----- RECORDS FOR THE EXERCISE -----
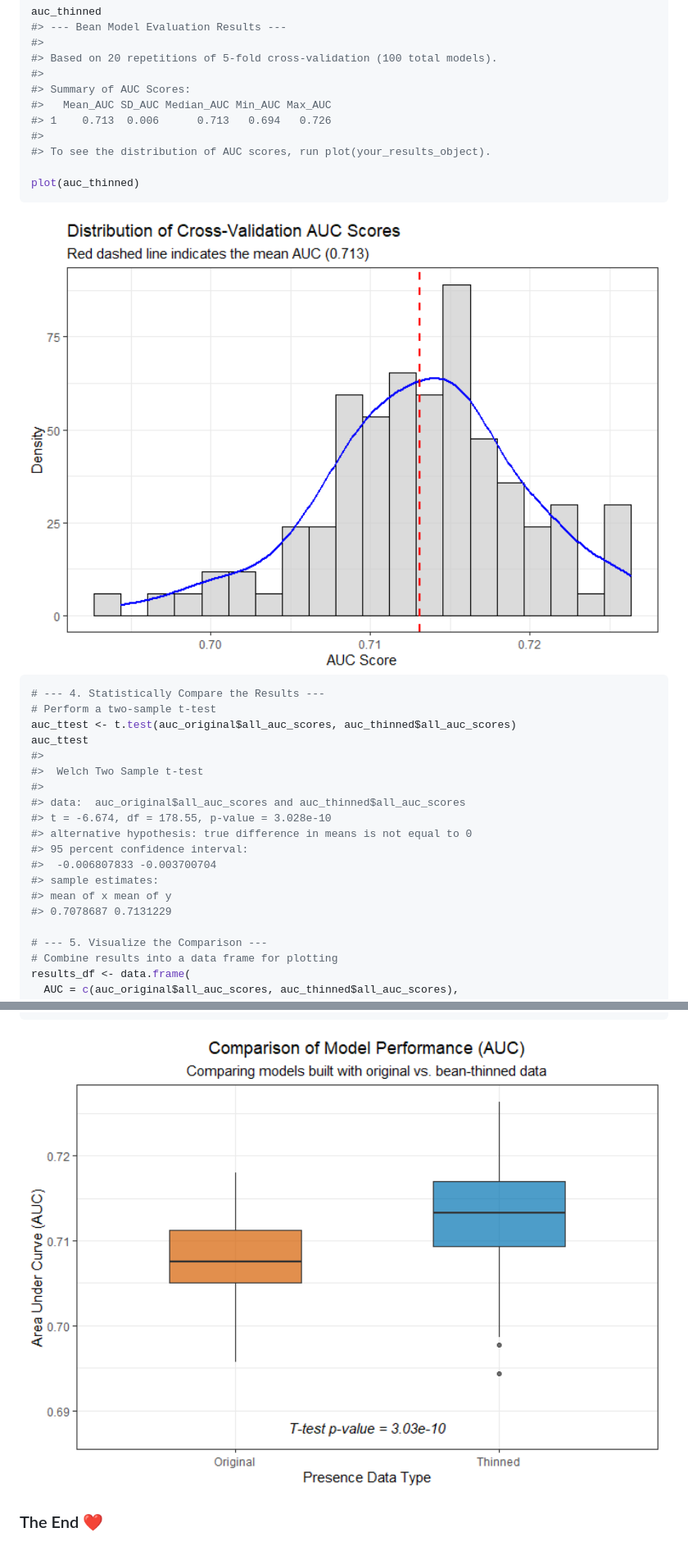
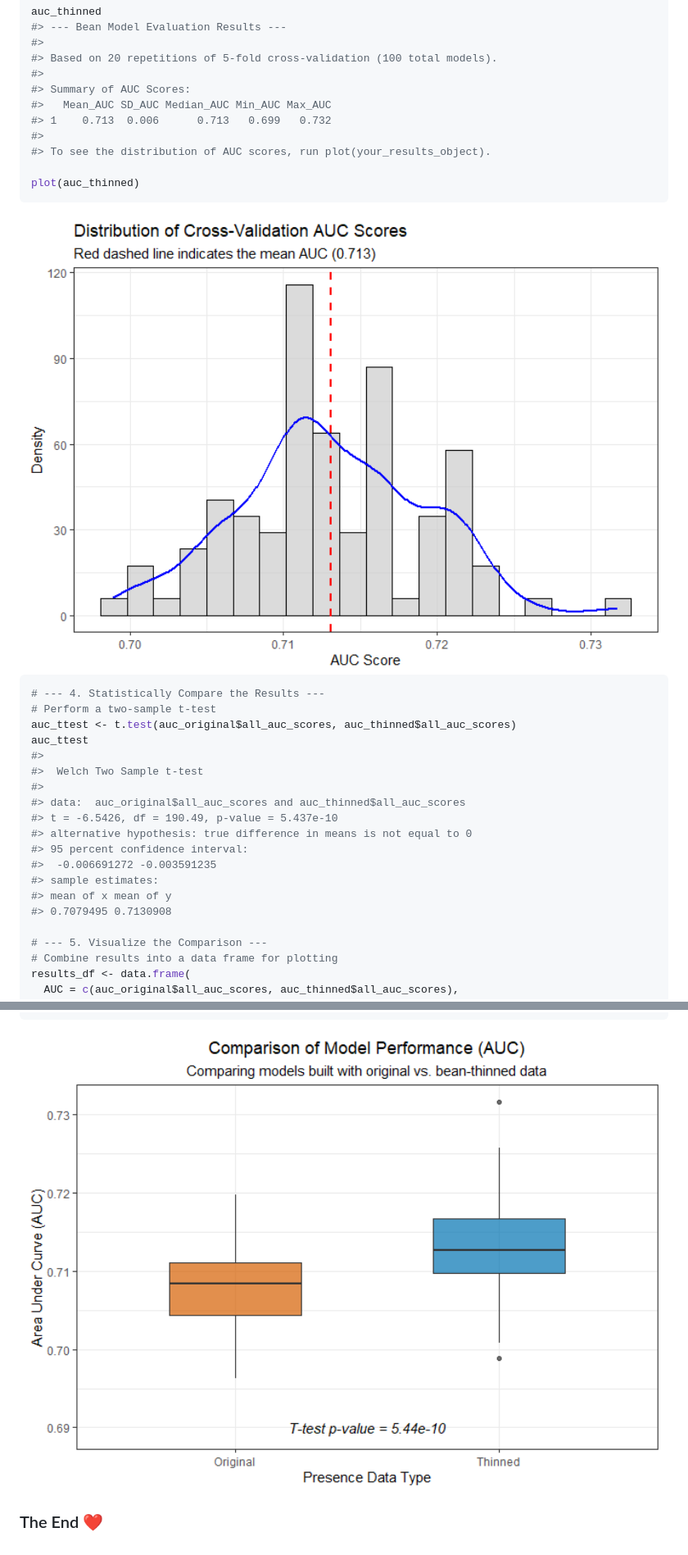
Before and after one commit to paanwaris/bean, a Markdown page: README.md, 2 parts joined by grey strips. Shown: that part at 82% size. GitHub-like rendering; pictures changed too: man/figures/README-model-evaluation-3-1.png, man/figures/README-model-evaluation-4-1.png.

```diff
--- a/README.md
+++ b/README.md
@@ -628,7 +626,7 @@ auc_thinned
 #>
 #> Summary of AUC Scores:
 #>   Mean_AUC SD_AUC Median_AUC Min_AUC Max_AUC
-#> 1    0.713  0.006      0.713   0.694   0.726
+#> 1    0.713  0.006      0.713   0.699   0.732
 #>
 #> To see the distribution of AUC scores, run plot(your_results_object).
 
@@ -646,13 +644,13 @@ auc_ttest
 #>  Welch Two Sample t-test
 #>
 #> data:  auc_original$all_auc_scores and auc_thinned$all_auc_scores
-#> t = -6.674, df = 178.55, p-value = 3.028e-10
+#> t = -6.5426, df = 190.49, p-value = 5.437e-10
 #> alternative hypothesis: true difference in means is not equal to 0
 #> 95 percent confidence interval:
-#>  -0.006807833 -0.003700704
+#>  -0.006691272 -0.003591235
 #> sample estimates:
 #> mean of x mean of y
-#> 0.7078687 0.7131229
+#> 0.7079495 0.7130908
 
 # --- 5. Visualize the Comparison ---
 # Combine results into a data frame for plotting
```
Also changed, not shown: other parts of README.md (+2 -4 lines), man/figures/README-model-evaluation-2-1.png, 2 other files.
-----
* [YOUR TASK] Leaving out any pictures, write the records above out exactly as they are.

* [OUTPUT OF THE EXERCISE]
Before and after one commit to paanwaris/bean, a Markdown page: README.md, 2 parts joined by grey strips. Shown: that part at 82% size. GitHub-like rendering; pictures changed too: man/figures/README-model-evaluation-3-1.png, man/figures/README-model-evaluation-4-1.png.

```diff
--- a/README.md
+++ b/README.md
@@ -628,7 +626,7 @@ auc_thinned
 #>
 #> Summary of AUC Scores:
 #>   Mean_AUC SD_AUC Median_AUC Min_AUC Max_AUC
-#> 1    0.713  0.006      0.713   0.694   0.726
+#> 1    0.713  0.006      0.713   0.699   0.732
 #>
 #> To see the distribution of AUC scores, run plot(your_results_object).
 
@@ -646,13 +644,13 @@ auc_ttest
 #>  Welch Two Sample t-test
 #>
 #> data:  auc_original$all_auc_scores and auc_thinned$all_auc_scores
-#> t = -6.674, df = 178.55, p-value = 3.028e-10
+#> t = -6.5426, df = 190.49, p-value = 5.437e-10
 #> alternative hypothesis: true difference in means is not equal to 0
 #> 95 percent confidence interval:
-#>  -0.006807833 -0.003700704
+#>  -0.006691272 -0.003591235
 #> sample estimates:
 #> mean of x mean of y
-#> 0.7078687 0.7131229
+#> 0.7079495 0.7130908
 
 # --- 5. Visualize the Comparison ---
 # Combine results into a data frame for plotting
```
Also changed, not shown: other parts of README.md (+2 -4 lines), man/figures/README-model-evaluation-2-1.png, 2 other files.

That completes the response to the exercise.